DIRECTIONS: Your answer must be the lines from the top of the listing below through the line that holds "feat: add low rate alert", retyped exactly, with no pictures.
### AVAILABLE DATA
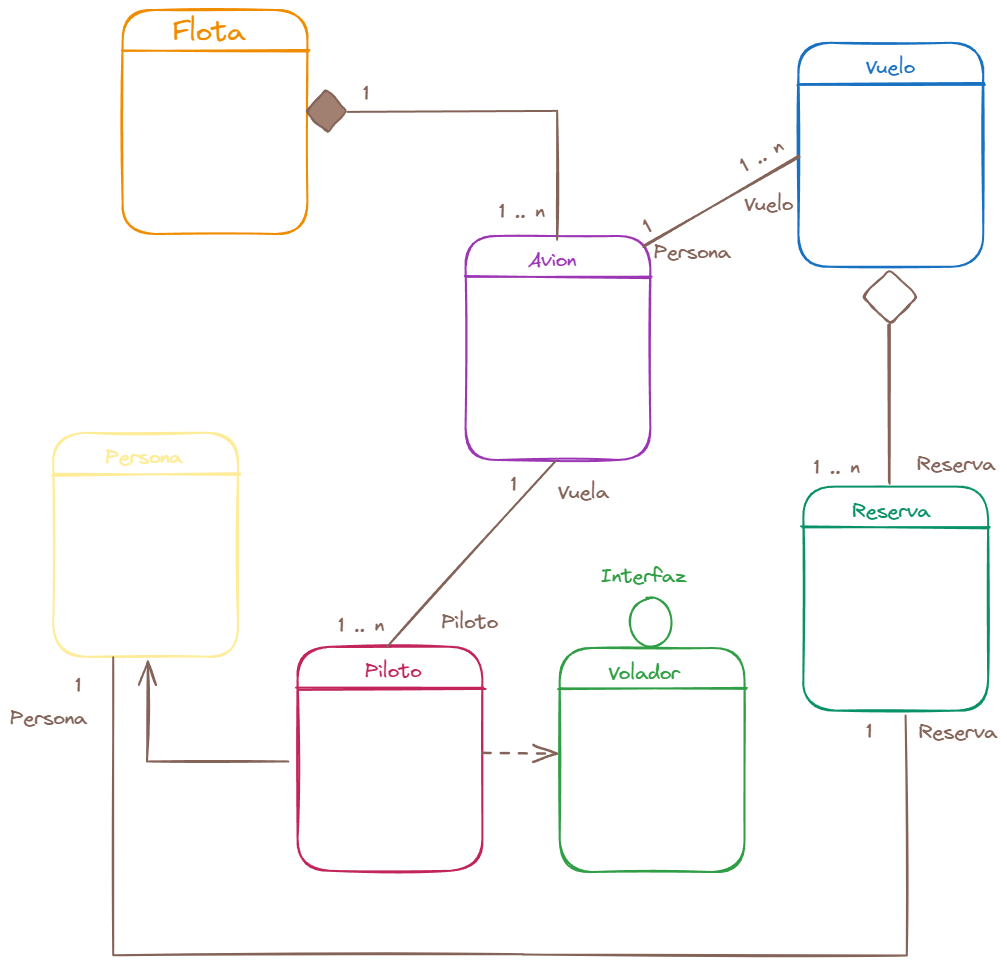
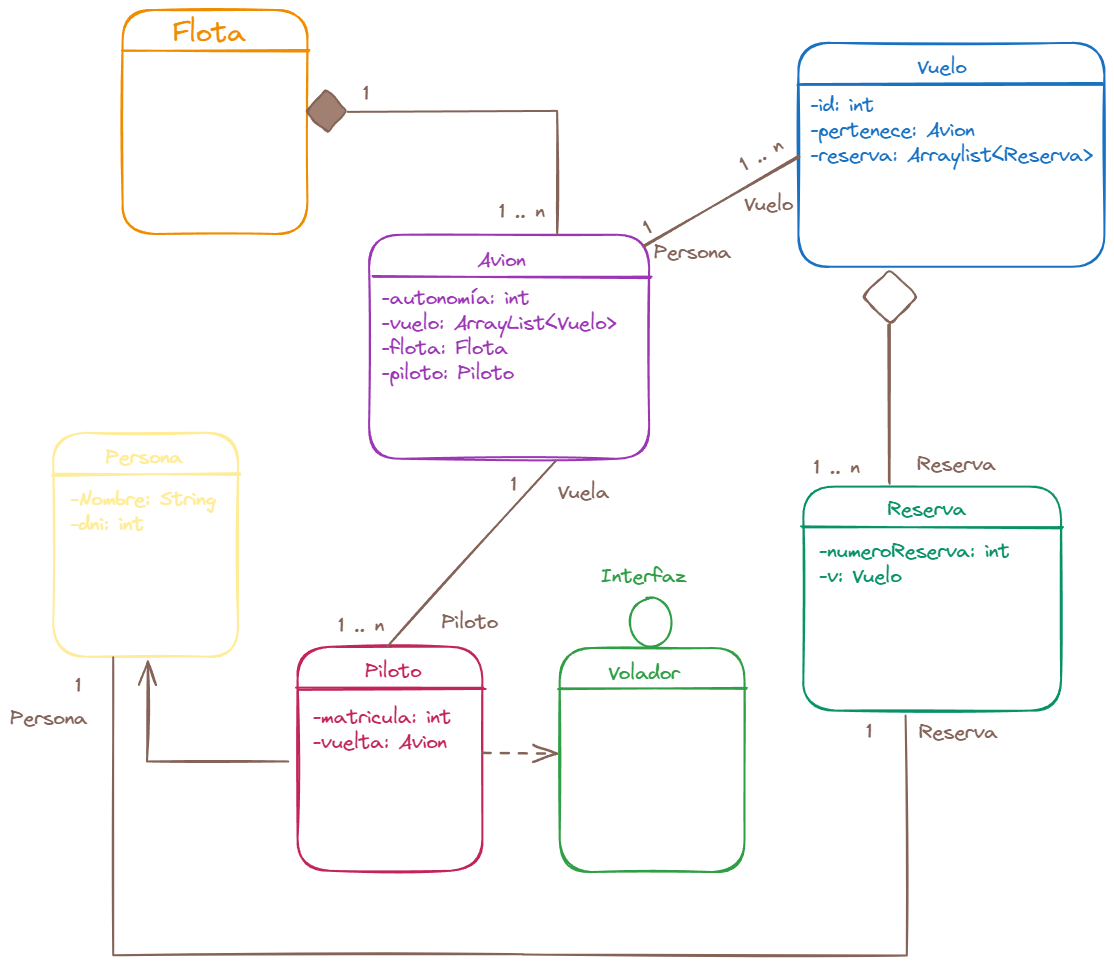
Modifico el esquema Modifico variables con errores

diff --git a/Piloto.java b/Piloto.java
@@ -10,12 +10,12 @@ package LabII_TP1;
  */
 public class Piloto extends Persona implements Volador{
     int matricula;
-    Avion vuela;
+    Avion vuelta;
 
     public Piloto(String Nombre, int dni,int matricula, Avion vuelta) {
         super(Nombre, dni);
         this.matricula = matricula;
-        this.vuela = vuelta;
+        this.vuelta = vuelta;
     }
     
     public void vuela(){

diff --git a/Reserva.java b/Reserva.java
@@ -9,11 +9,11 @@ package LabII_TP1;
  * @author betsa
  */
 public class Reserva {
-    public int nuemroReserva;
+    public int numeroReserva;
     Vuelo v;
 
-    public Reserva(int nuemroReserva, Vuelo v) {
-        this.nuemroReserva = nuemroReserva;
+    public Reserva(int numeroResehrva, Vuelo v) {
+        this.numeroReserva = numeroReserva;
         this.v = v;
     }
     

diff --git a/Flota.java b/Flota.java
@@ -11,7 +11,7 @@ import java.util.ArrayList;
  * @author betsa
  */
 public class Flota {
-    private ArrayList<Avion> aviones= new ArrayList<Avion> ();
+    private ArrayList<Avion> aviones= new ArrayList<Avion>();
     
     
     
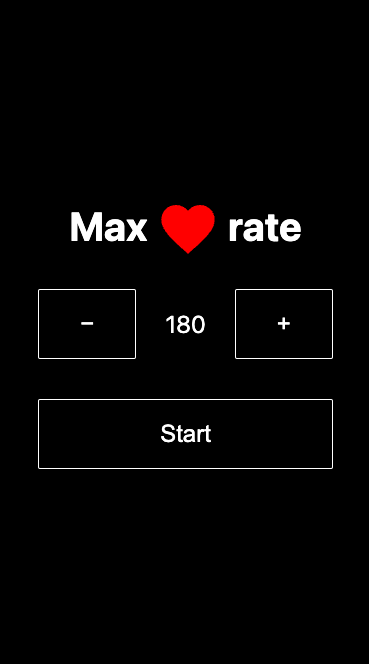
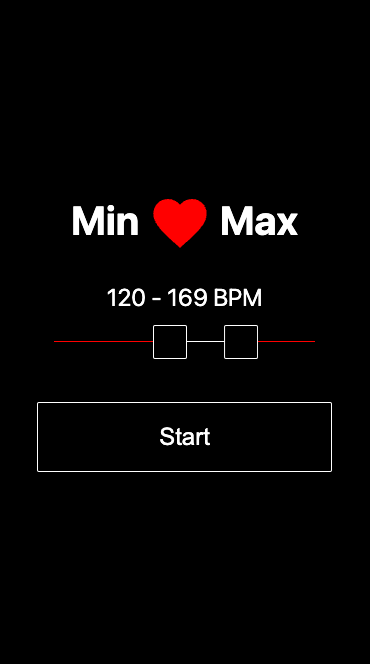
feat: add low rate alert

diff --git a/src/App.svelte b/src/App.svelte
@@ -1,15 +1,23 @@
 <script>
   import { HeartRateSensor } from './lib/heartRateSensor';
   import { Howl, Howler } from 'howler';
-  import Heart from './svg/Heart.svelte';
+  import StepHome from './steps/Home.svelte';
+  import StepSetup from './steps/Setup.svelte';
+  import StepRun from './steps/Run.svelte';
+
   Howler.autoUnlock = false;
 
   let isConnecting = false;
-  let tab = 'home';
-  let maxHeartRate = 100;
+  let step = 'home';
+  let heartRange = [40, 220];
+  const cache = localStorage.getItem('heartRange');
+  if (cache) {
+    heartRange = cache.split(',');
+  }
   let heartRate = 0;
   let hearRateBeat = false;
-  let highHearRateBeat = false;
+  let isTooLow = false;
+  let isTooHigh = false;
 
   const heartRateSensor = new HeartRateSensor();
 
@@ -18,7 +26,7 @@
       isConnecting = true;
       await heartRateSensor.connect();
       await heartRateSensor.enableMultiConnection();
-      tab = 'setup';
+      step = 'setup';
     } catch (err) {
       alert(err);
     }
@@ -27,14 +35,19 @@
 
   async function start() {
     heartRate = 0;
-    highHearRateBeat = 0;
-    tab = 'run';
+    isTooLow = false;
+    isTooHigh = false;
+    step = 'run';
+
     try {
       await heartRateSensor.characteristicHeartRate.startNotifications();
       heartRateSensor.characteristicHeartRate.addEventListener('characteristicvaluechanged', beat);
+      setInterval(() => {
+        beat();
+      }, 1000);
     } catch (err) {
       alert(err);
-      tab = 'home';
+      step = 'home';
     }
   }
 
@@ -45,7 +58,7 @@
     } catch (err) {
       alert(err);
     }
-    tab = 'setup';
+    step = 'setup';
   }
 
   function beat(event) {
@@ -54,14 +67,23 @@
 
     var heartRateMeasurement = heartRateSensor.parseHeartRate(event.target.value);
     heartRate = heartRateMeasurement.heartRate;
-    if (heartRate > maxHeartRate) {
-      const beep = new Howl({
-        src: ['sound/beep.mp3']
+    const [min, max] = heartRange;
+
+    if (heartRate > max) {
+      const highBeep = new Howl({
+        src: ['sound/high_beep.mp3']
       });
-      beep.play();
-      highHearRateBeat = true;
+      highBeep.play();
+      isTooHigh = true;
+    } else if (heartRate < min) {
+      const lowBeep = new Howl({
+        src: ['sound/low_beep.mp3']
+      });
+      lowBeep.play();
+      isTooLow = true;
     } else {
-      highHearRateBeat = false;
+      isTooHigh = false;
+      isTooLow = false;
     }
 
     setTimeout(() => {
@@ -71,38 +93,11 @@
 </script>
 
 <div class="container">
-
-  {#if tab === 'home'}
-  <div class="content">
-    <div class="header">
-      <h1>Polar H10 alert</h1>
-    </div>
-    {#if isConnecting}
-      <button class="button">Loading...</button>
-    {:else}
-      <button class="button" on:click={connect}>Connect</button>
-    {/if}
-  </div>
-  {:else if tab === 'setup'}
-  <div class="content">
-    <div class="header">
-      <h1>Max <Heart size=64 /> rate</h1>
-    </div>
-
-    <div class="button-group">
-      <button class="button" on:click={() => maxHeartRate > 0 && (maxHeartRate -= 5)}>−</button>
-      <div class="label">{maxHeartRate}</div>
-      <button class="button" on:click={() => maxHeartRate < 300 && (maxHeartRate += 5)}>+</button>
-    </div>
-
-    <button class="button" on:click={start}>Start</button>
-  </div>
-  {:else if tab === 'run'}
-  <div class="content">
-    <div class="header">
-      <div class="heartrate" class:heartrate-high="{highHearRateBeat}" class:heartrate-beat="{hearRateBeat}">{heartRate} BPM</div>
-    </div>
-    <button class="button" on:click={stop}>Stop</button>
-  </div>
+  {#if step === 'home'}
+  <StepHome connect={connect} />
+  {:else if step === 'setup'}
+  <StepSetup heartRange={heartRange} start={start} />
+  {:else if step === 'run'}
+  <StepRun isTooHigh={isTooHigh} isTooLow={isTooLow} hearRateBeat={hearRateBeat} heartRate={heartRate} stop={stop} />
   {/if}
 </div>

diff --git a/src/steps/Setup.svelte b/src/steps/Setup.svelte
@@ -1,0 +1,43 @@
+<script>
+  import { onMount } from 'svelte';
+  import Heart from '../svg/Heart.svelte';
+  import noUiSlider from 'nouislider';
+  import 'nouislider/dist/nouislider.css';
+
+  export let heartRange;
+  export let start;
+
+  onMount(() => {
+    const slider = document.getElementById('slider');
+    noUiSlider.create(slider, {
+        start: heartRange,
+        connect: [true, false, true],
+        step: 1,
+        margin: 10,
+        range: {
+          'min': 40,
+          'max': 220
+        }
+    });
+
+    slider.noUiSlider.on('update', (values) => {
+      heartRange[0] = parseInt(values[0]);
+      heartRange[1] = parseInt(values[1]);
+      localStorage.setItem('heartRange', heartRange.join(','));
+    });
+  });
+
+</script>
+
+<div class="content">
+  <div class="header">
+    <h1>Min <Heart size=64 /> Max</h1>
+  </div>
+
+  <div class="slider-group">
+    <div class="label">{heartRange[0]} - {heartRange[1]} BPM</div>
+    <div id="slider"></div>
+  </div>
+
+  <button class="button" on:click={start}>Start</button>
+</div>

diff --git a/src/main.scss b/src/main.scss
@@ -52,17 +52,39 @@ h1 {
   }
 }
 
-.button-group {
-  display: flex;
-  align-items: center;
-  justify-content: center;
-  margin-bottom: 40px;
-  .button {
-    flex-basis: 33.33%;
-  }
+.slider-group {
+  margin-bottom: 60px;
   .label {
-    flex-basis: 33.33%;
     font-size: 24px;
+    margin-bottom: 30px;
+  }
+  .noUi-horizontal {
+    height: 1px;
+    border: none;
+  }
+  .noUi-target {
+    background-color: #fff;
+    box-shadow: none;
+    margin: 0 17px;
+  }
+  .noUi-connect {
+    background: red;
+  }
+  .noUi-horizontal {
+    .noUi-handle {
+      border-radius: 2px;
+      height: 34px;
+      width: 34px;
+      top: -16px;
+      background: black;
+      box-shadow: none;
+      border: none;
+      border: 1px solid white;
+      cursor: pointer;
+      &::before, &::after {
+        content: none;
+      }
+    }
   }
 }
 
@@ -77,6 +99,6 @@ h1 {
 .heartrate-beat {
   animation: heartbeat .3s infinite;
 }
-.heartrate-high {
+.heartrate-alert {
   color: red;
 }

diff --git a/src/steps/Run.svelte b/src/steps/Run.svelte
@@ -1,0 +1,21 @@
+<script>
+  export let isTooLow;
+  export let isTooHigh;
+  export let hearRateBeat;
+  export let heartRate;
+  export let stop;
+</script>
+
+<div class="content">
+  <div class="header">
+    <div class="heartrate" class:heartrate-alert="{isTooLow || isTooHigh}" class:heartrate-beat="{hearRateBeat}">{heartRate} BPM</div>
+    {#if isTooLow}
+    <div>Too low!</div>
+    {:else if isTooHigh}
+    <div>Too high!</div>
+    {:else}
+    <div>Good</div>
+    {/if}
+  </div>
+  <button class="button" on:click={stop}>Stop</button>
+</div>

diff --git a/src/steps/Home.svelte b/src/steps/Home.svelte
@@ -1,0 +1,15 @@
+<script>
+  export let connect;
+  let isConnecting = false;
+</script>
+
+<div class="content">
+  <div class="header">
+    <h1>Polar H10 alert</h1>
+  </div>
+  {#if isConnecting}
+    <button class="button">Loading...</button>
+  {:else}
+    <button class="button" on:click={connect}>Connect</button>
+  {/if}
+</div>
######
EXPECTED OUTPUT:
Modifico el esquema Modifico variables con errores

diff --git a/Piloto.java b/Piloto.java
@@ -10,12 +10,12 @@ package LabII_TP1;
  */
 public class Piloto extends Persona implements Volador{
     int matricula;
-    Avion vuela;
+    Avion vuelta;
 
     public Piloto(String Nombre, int dni,int matricula, Avion vuelta) {
         super(Nombre, dni);
         this.matricula = matricula;
-        this.vuela = vuelta;
+        this.vuelta = vuelta;
     }
     
     public void vuela(){

diff --git a/Reserva.java b/Reserva.java
@@ -9,11 +9,11 @@ package LabII_TP1;
  * @author betsa
  */
 public class Reserva {
-    public int nuemroReserva;
+    public int numeroReserva;
     Vuelo v;
 
-    public Reserva(int nuemroReserva, Vuelo v) {
-        this.nuemroReserva = nuemroReserva;
+    public Reserva(int numeroResehrva, Vuelo v) {
+        this.numeroReserva = numeroReserva;
         this.v = v;
     }
     

diff --git a/Flota.java b/Flota.java
@@ -11,7 +11,7 @@ import java.util.ArrayList;
  * @author betsa
  */
 public class Flota {
-    private ArrayList<Avion> aviones= new ArrayList<Avion> ();
+    private ArrayList<Avion> aviones= new ArrayList<Avion>();
     
     
     
feat: add low rate alert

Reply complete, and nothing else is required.